» Your assignment
Where in the records does the word "Phase" occur? Copy each line in which it does.

***** Listed entries *****

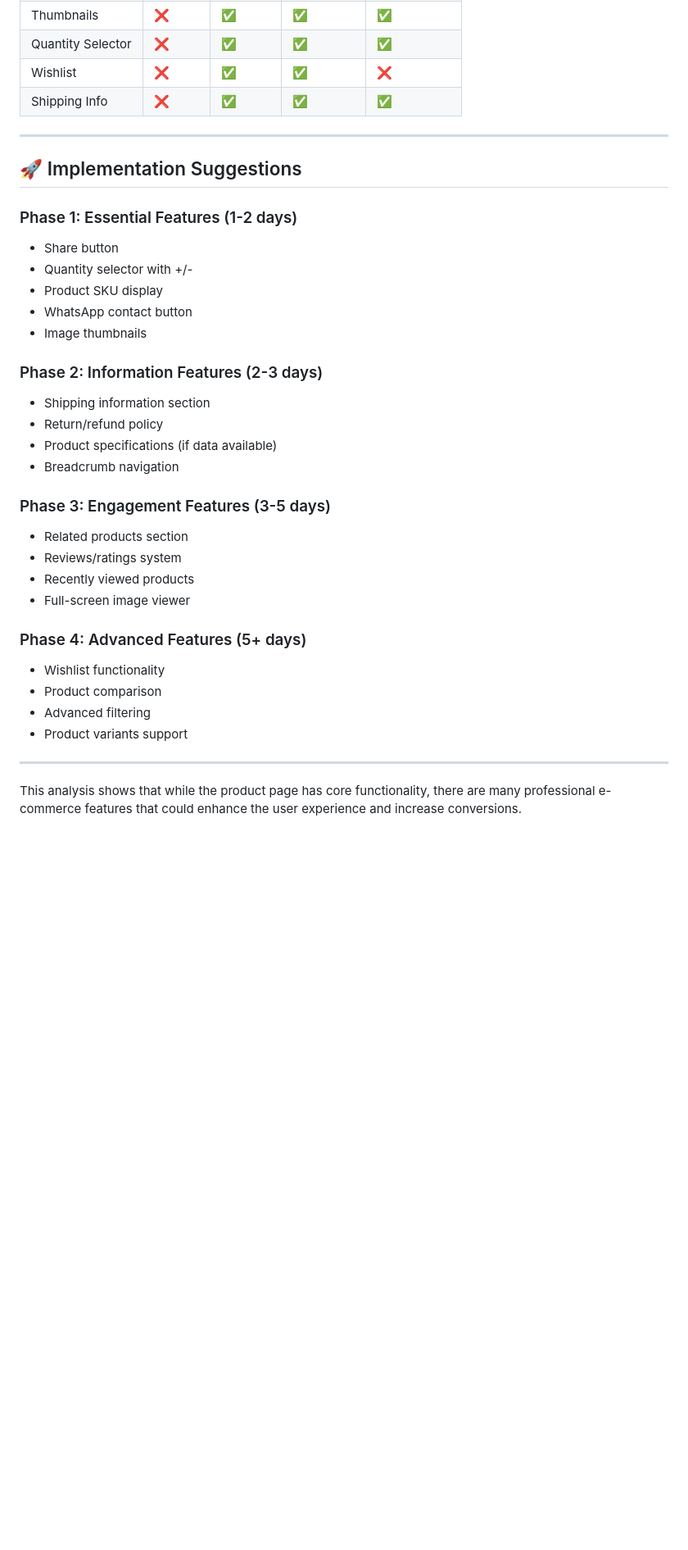
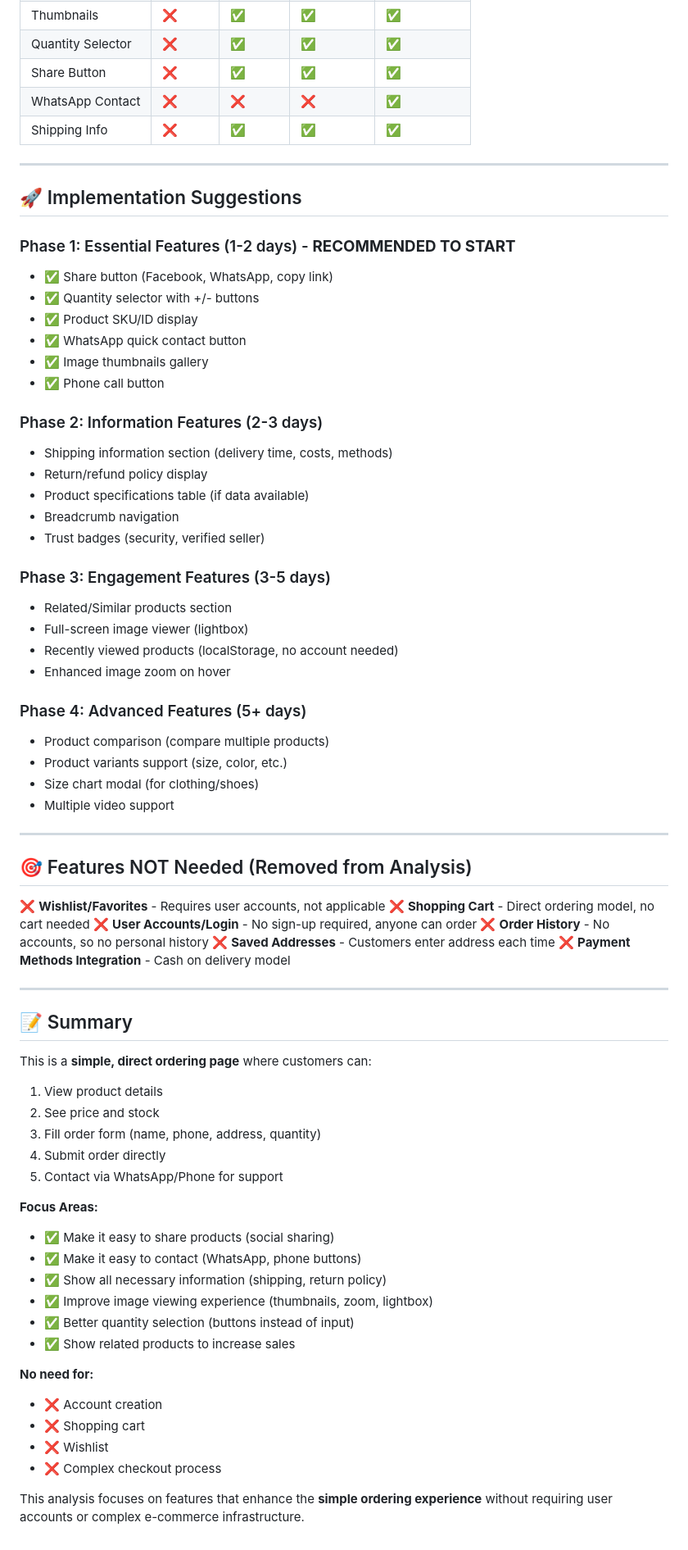
Before and after one commit to alsadiqalbishti/hawas_shop, a Markdown page: PRODUCT_PAGE_MISSING_FEATURES.md, the part around the change printed below. Shown: that part at 82% size. Drawn GitHub-style; blank space fills up the shorter version.

Commit message:
Update product page features analysis for simple no-account ordering model

```diff
--- a/PRODUCT_PAGE_MISSING_FEATURES.md
+++ b/PRODUCT_PAGE_MISSING_FEATURES.md
@@ -254,38 +256,75 @@
 | Image Zoom | ✅ | ✅ | ✅ | ✅ |
 | Thumbnails | ❌ | ✅ | ✅ | ✅ |
 | Quantity Selector | ❌ | ✅ | ✅ | ✅ |
-| Wishlist | ❌ | ✅ | ✅ | ❌ |
+| Share Button | ❌ | ✅ | ✅ | ✅ |
+| WhatsApp Contact | ❌ | ❌ | ❌ | ✅ |
 | Shipping Info | ❌ | ✅ | ✅ | ✅ |
 
 ---
 
 ## 🚀 Implementation Suggestions
 
-### Phase 1: Essential Features (1-2 days)
-- Share button
-- Quantity selector with +/-
-- Product SKU display
-- WhatsApp contact button
-- Image thumbnails
+### Phase 1: Essential Features (1-2 days) - **RECOMMENDED TO START**
+- ✅ Share button (Facebook, WhatsApp, copy link)
+- ✅ Quantity selector with +/- buttons
+- ✅ Product SKU/ID display
+- ✅ WhatsApp quick contact button
+- ✅ Image thumbnails gallery
+- ✅ Phone call button
 
 ### Phase 2: Information Features (2-3 days)
-- Shipping information section
-- Return/refund policy
-- Product specifications (if data available)
+- Shipping information section (delivery time, costs, methods)
+- Return/refund policy display
+- Product specifications table (if data available)
 - Breadcrumb navigation
+- Trust badges (security, verified seller)
 
 ### Phase 3: Engagement Features (3-5 days)
-- Related products section
-- Reviews/ratings system
-- Recently viewed products
-- Full-screen image viewer
+- Related/Similar products section
+- Full-screen image viewer (lightbox)
+- Recently viewed products (localStorage, no account needed)
+- Enhanced image zoom on hover
 
 ### Phase 4: Advanced Features (5+ days)
-- Wishlist functionality
-- Product comparison
-- Advanced filtering
-- Product variants support
+- Product comparison (compare multiple products)
+- Product variants support (size, color, etc.)
+- Size chart modal (for clothing/shoes)
+- Multiple video support
 
 ---
 
-This analysis shows that while the product page has core functionality, there are many professional e-commerce features that could enhance the user experience and increase conversions.
+## 🎯 Features NOT Needed (Removed from Analysis)
+
+❌ **Wishlist/Favorites** - Requires user accounts, not applicable
+❌ **Shopping Cart** - Direct ordering model, no cart needed
+❌ **User Accounts/Login** - No sign-up required, anyone can order
+❌ **Order History** - No accounts, so no personal history
+❌ **Saved Addresses** - Customers enter address each time
+❌ **Payment Methods Integration** - Cash on delivery model
+
+---
+
+## 📝 Summary
+
+This is a **simple, direct ordering page** where customers can:
+1. View product details
+2. See price and stock
+3. Fill order form (name, phone, address, quantity)
+4. Submit order directly
+5. Contact via WhatsApp/Phone for support
+
+**Focus Areas:**
+- ✅ Make it easy to share products (social sharing)
+- ✅ Make it easy to contact (WhatsApp, phone buttons)
+- ✅ Show all necessary information (shipping, return policy)
+- ✅ Improve image viewing experience (thumbnails, zoom, lightbox)
+- ✅ Better quantity selection (buttons instead of input)
+- ✅ Show related products to increase sales
+
+**No need for:**
+- ❌ Account creation
+- ❌ Shopping cart
+- ❌ Wishlist
+- ❌ Complex checkout process
+
+This analysis focuses on features that enhance the **simple ordering experience** without requiring user accounts or complex e-commerce infrastructure.
```
Also changed, not shown: other parts of PRODUCT_PAGE_MISSING_FEATURES.md (+20 -18 lines).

*****

» Output for this task
-### Phase 1: Essential Features (1-2 days)
+### Phase 1: Essential Features (1-2 days) - **RECOMMENDED TO START**
 ### Phase 2: Information Features (2-3 days)
 ### Phase 3: Engagement Features (3-5 days)
 ### Phase 4: Advanced Features (5+ days)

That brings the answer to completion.